[Opening Dataset content section]

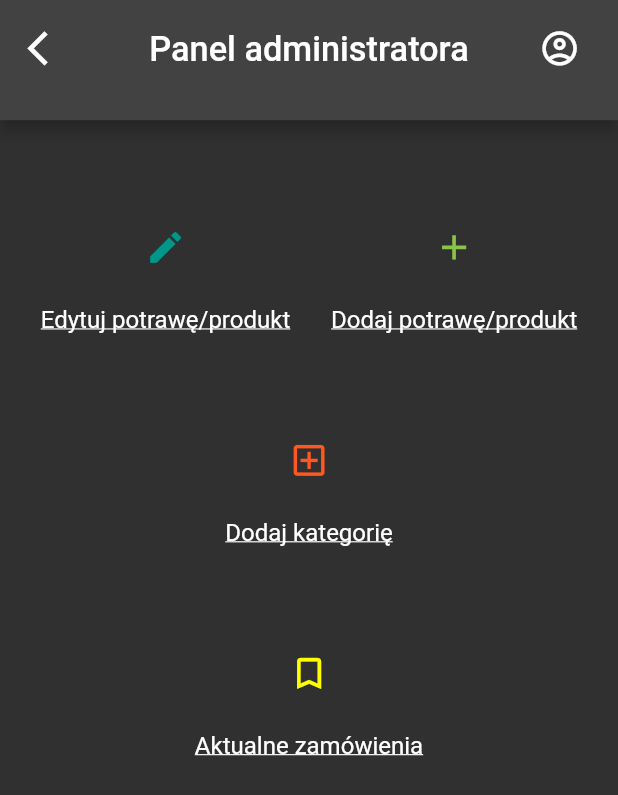
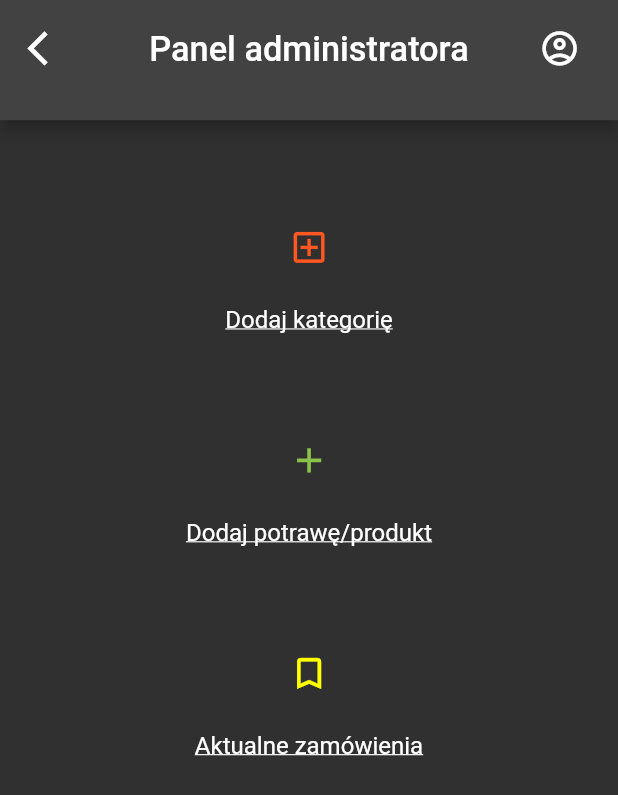
Before and after one commit to bibusDG/meal_orders, a Flutter app: the AdminPanelPage screen opened directly, on a phone screen of 412 x 824 dp. Shown: the top 795 px of the screen. Run offline on Flutter 3.47's test engine with Material 2 defaults, Android fonts, the phone set to English and light mode, and no system bars; our stand-ins replace cloud_firestore, firebase_core, flutter_slidable, get, responsive_framework; accounts and stored records are empty; generated files the repository leaves out were written again.

Commit message:
deal_the_meal 28.06.2023 g.09:00, working on add_edit meal page to have both using the same page

```diff
--- a/lib/controllers/meal_controller.dart
+++ b/lib/controllers/meal_controller.dart
@@ -8,6 +8,7 @@ class MealController extends GetxController{
   RxBool veganCheckBox = false.obs;
   RxBool meatCheckBox = false.obs;
   RxString chosenVariant = 'vegan'.obs;
+  RxBool editingMeal = false.obs;
 
   final _newMeal = MealModel(
       chosenVariant: '',
--- a/lib/pages/add_meal_page.dart
+++ b/lib/pages/add_meal_page.dart
@@ -50,7 +50,7 @@ class AddMealPage extends StatelessWidget {
             preferredSize: const Size.fromHeight(70.0),
             child: CustomAppBarWidget(
               user: _user,
-              appBarText: 'Dodaj produkt',
+              appBarText: mealController.editingMeal.value == false ? 'Dodaj produkt' : 'Edytuj produkt',
             ),
           ),
           bottomNavigationBar: ClipRRect(
--- a/lib/pages/admin_panel_page.dart
+++ b/lib/pages/admin_panel_page.dart
@@ -1,11 +1,11 @@
 import 'package:flutter/material.dart';
 import 'package:get/get.dart';
+import 'package:meal_orders/controllers/meal_controller.dart';
 import 'package:meal_orders/controllers/user_controller.dart';
 import 'package:meal_orders/myWidgets/custom_AppBar_widget.dart';
 import 'package:meal_orders/pages/actual_orders_page.dart';
 import 'package:meal_orders/pages/add_category_page.dart';
 import 'package:meal_orders/pages/add_meal_page.dart';
-import 'package:meal_orders/pages/edit_meal_page.dart';
 import 'package:responsive_framework/responsive_framework.dart';
 
 class AdminPanelPage extends StatelessWidget {
@@ -15,45 +15,23 @@ class AdminPanelPage extends StatelessWidget {
   Widget build(BuildContext context) {
 
     UserController _user = Get.find();
+    MealController mealController = Get.put(MealController());
 
     return ResponsiveScaledBox(
       width: 360,
       child: Scaffold(
         resizeToAvoidBottomInset: false,
         appBar: PreferredSize(
-          preferredSize: Size.fromHeight(70.0),
+          preferredSize: const Size.fromHeight(70.0),
           child: CustomAppBarWidget(
             user: _user,
             appBarText: 'Panel administratora',
           ),
         ),
-        body: Column(
+        body: Center(
+          child: Column(
             children: [
-            const SizedBox(height: 50.0,),
-            Row(
-              mainAxisAlignment: MainAxisAlignment.spaceEvenly,
-              children: [
-                Column(
-                  children: [
-                    IconButton(onPressed: (){
-                      Get.to(()=>const EditMealPage());
-                    }, icon: const Icon(Icons.edit, color: Colors.teal,)),
-                    const SizedBox(height: 10.0,),
-                    const Text('Edytuj potrawę/produkt', style: TextStyle(decoration: TextDecoration.underline))
-                  ],
-                ),
-                Column(
-                  children: [
-                    IconButton(onPressed: (){
-                      Get.to(()=>const AddMealPage());
-                    }, icon: const Icon(Icons.add, color: Colors.lightGreen),),
-                    const SizedBox(height: 10.0,),
-                    const Text('Dodaj potrawę/produkt', style: TextStyle(decoration: TextDecoration.underline),)
-                  ],
-                )
-              ],
-            ),
-            const SizedBox(height: 50.0,),
+              const SizedBox(height: 50.0),
               Column(
                 children: [
                   IconButton(onPressed: (){
@@ -62,6 +40,17 @@ class AdminPanelPage extends StatelessWidget {
                   const SizedBox(height: 10.0,),
                   const Text('Dodaj kategorię', style: TextStyle(decoration: TextDecoration.underline))
 
+                ],
+              ),
+              const SizedBox(height: 50.0,),
+              Column(
+                children: [
+                  IconButton(onPressed: (){
+                    mealController.editingMeal.value = false;
+                    Get.to(()=>const AddMealPage());
+                  }, icon: const Icon(Icons.add, color: Colors.lightGreen),),
+                  const SizedBox(height: 10.0,),
+                  const Text('Dodaj potrawę/produkt', style: TextStyle(decoration: TextDecoration.underline),)
                 ],
               ),
               const SizedBox(height: 50.0,),
@@ -78,6 +67,7 @@ class AdminPanelPage extends StatelessWidget {
             ],
           ),
         ),
+      ),
     );
   }
 }
--- a/lib/services/firebase_services/order_firebase_services.dart
+++ b/lib/services/firebase_services/order_firebase_services.dart
@@ -1,5 +1,4 @@
 import 'package:cloud_firestore/cloud_firestore.dart';
-import 'package:meal_orders/controllers/order_controller.dart';
 
 import '../../models/order_model.dart';
 
@@ -12,7 +11,7 @@ class OrderFirebaseServices {
           .doc('martaSudol')
           .collection('orders').add(order.toJson());
     }
-    catch(error){print(error);}
+    catch(error){}
   }
 
   fetchOrdersFromUser(userLogin) async{
```
Also changed, not shown: lib/pages/user_orders_page.dart (+30 -22 lines). Lines whose indentation alone changed are shown as unchanged.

[Closing Dataset content section]

* **Your instructions**
Set the entries down exactly, but not the pictures.

* **Output for this task**
Before and after one commit to bibusDG/meal_orders, a Flutter app: the AdminPanelPage screen opened directly, on a phone screen of 412 x 824 dp. Shown: the top 795 px of the screen. Run offline on Flutter 3.47's test engine with Material 2 defaults, Android fonts, the phone set to English and light mode, and no system bars; our stand-ins replace cloud_firestore, firebase_core, flutter_slidable, get, responsive_framework; accounts and stored records are empty; generated files the repository leaves out were written again.

Commit message:
deal_the_meal 28.06.2023 g.09:00, working on add_edit meal page to have both using the same page

```diff
--- a/lib/controllers/meal_controller.dart
+++ b/lib/controllers/meal_controller.dart
@@ -8,6 +8,7 @@ class MealController extends GetxController{
   RxBool veganCheckBox = false.obs;
   RxBool meatCheckBox = false.obs;
   RxString chosenVariant = 'vegan'.obs;
+  RxBool editingMeal = false.obs;
 
   final _newMeal = MealModel(
       chosenVariant: '',
--- a/lib/pages/add_meal_page.dart
+++ b/lib/pages/add_meal_page.dart
@@ -50,7 +50,7 @@ class AddMealPage extends StatelessWidget {
             preferredSize: const Size.fromHeight(70.0),
             child: CustomAppBarWidget(
               user: _user,
-              appBarText: 'Dodaj produkt',
+              appBarText: mealController.editingMeal.value == false ? 'Dodaj produkt' : 'Edytuj produkt',
             ),
           ),
           bottomNavigationBar: ClipRRect(
--- a/lib/pages/admin_panel_page.dart
+++ b/lib/pages/admin_panel_page.dart
@@ -1,11 +1,11 @@
 import 'package:flutter/material.dart';
 import 'package:get/get.dart';
+import 'package:meal_orders/controllers/meal_controller.dart';
 import 'package:meal_orders/controllers/user_controller.dart';
 import 'package:meal_orders/myWidgets/custom_AppBar_widget.dart';
 import 'package:meal_orders/pages/actual_orders_page.dart';
 import 'package:meal_orders/pages/add_category_page.dart';
 import 'package:meal_orders/pages/add_meal_page.dart';
-import 'package:meal_orders/pages/edit_meal_page.dart';
 import 'package:responsive_framework/responsive_framework.dart';
 
 class AdminPanelPage extends StatelessWidget {
@@ -15,45 +15,23 @@ class AdminPanelPage extends StatelessWidget {
   Widget build(BuildContext context) {
 
     UserController _user = Get.find();
+    MealController mealController = Get.put(MealController());
 
     return ResponsiveScaledBox(
       width: 360,
       child: Scaffold(
         resizeToAvoidBottomInset: false,
         appBar: PreferredSize(
-          preferredSize: Size.fromHeight(70.0),
+          preferredSize: const Size.fromHeight(70.0),
           child: CustomAppBarWidget(
             user: _user,
             appBarText: 'Panel administratora',
           ),
         ),
-        body: Column(
+        body: Center(
+          child: Column(
             children: [
-            const SizedBox(height: 50.0,),
-            Row(
-              mainAxisAlignment: MainAxisAlignment.spaceEvenly,
-              children: [
-                Column(
-                  children: [
-                    IconButton(onPressed: (){
-                      Get.to(()=>const EditMealPage());
-                    }, icon: const Icon(Icons.edit, color: Colors.teal,)),
-                    const SizedBox(height: 10.0,),
-                    const Text('Edytuj potrawę/produkt', style: TextStyle(decoration: TextDecoration.underline))
-                  ],
-                ),
-                Column(
-                  children: [
-                    IconButton(onPressed: (){
-                      Get.to(()=>const AddMealPage());
-                    }, icon: const Icon(Icons.add, color: Colors.lightGreen),),
-                    const SizedBox(height: 10.0,),
-                    const Text('Dodaj potrawę/produkt', style: TextStyle(decoration: TextDecoration.underline),)
-                  ],
-                )
-              ],
-            ),
-            const SizedBox(height: 50.0,),
+              const SizedBox(height: 50.0),
               Column(
                 children: [
                   IconButton(onPressed: (){
@@ -62,6 +40,17 @@ class AdminPanelPage extends StatelessWidget {
                   const SizedBox(height: 10.0,),
                   const Text('Dodaj kategorię', style: TextStyle(decoration: TextDecoration.underline))
 
+                ],
+              ),
+              const SizedBox(height: 50.0,),
+              Column(
+                children: [
+                  IconButton(onPressed: (){
+                    mealController.editingMeal.value = false;
+                    Get.to(()=>const AddMealPage());
+                  }, icon: const Icon(Icons.add, color: Colors.lightGreen),),
+                  const SizedBox(height: 10.0,),
+                  const Text('Dodaj potrawę/produkt', style: TextStyle(decoration: TextDecoration.underline),)
                 ],
               ),
               const SizedBox(height: 50.0,),
@@ -78,6 +67,7 @@ class AdminPanelPage extends StatelessWidget {
             ],
           ),
         ),
+      ),
     );
   }
 }
--- a/lib/services/firebase_services/order_firebase_services.dart
+++ b/lib/services/firebase_services/order_firebase_services.dart
@@ -1,5 +1,4 @@
 import 'package:cloud_firestore/cloud_firestore.dart';
-import 'package:meal_orders/controllers/order_controller.dart';
 
 import '../../models/order_model.dart';
 
@@ -12,7 +11,7 @@ class OrderFirebaseServices {
           .doc('martaSudol')
           .collection('orders').add(order.toJson());
     }
-    catch(error){print(error);}
+    catch(error){}
   }
 
   fetchOrdersFromUser(userLogin) async{
```
Also changed, not shown: lib/pages/user_orders_page.dart (+30 -22 lines). Lines whose indentation alone changed are shown as unchanged.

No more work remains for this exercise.